◆ Try it:
Return each record verbatim, images excluded.
:: The data ::
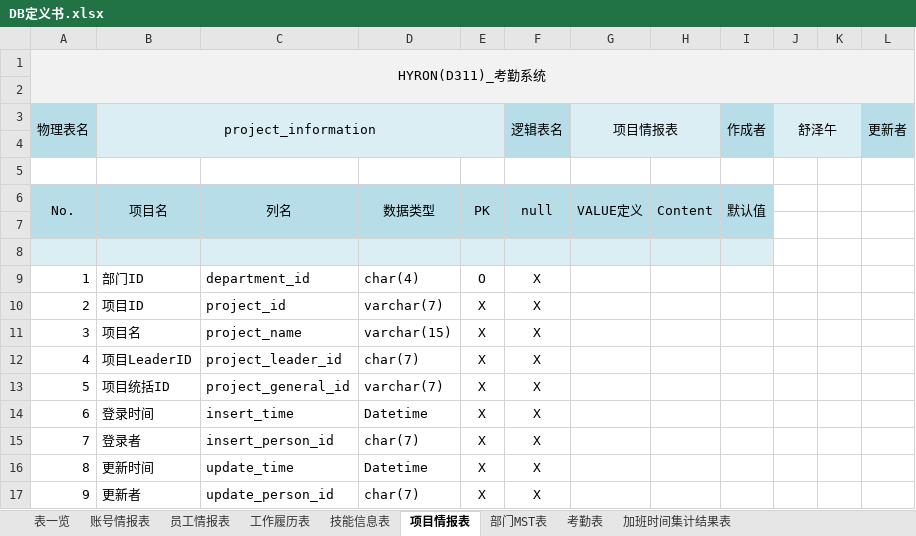
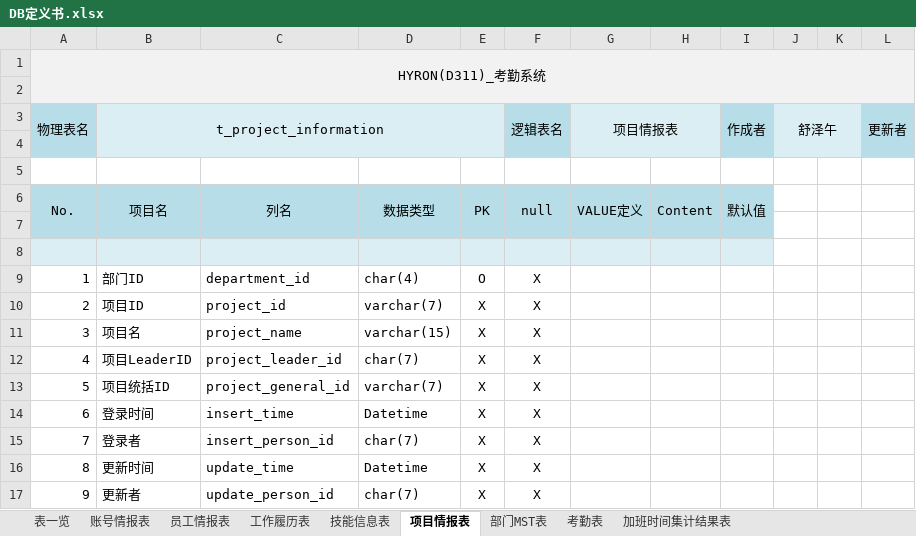
Before and after one commit to machao-hyron/skillup, an Excel workbook: 01_设计书/02_DB定义书/DB定义书.xlsx, sheet 项目情报表, drawn as a sheet; values as stored, in another font and other column widths than the file's, no borders; the diff names each change by its address in the sheet, - before the commit and + after, or states it on an @@ line.

```diff
--- a/01_设计书/02_DB定义书/DB定义书.xlsx (sheet 项目情报表)
+++ b/01_设计书/02_DB定义书/DB定义书.xlsx (sheet 项目情报表)
-B3: project_information
+B3: t_project_information
```
Also changed, not shown: sheet 表一览, sheet 部门MST表, sheet 考勤表, sheet 加班时间集计结果表, 2 other files.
:::
◆ Task output:
Before and after one commit to machao-hyron/skillup, an Excel workbook: 01_设计书/02_DB定义书/DB定义书.xlsx, sheet 项目情报表, drawn as a sheet; values as stored, in another font and other column widths than the file's, no borders; the diff names each change by its address in the sheet, - before the commit and + after, or states it on an @@ line.

```diff
--- a/01_设计书/02_DB定义书/DB定义书.xlsx (sheet 项目情报表)
+++ b/01_设计书/02_DB定义书/DB定义书.xlsx (sheet 项目情报表)
-B3: project_information
+B3: t_project_information
```
Also changed, not shown: sheet 表一览, sheet 部门MST表, sheet 考勤表, sheet 加班时间集计结果表, 2 other files.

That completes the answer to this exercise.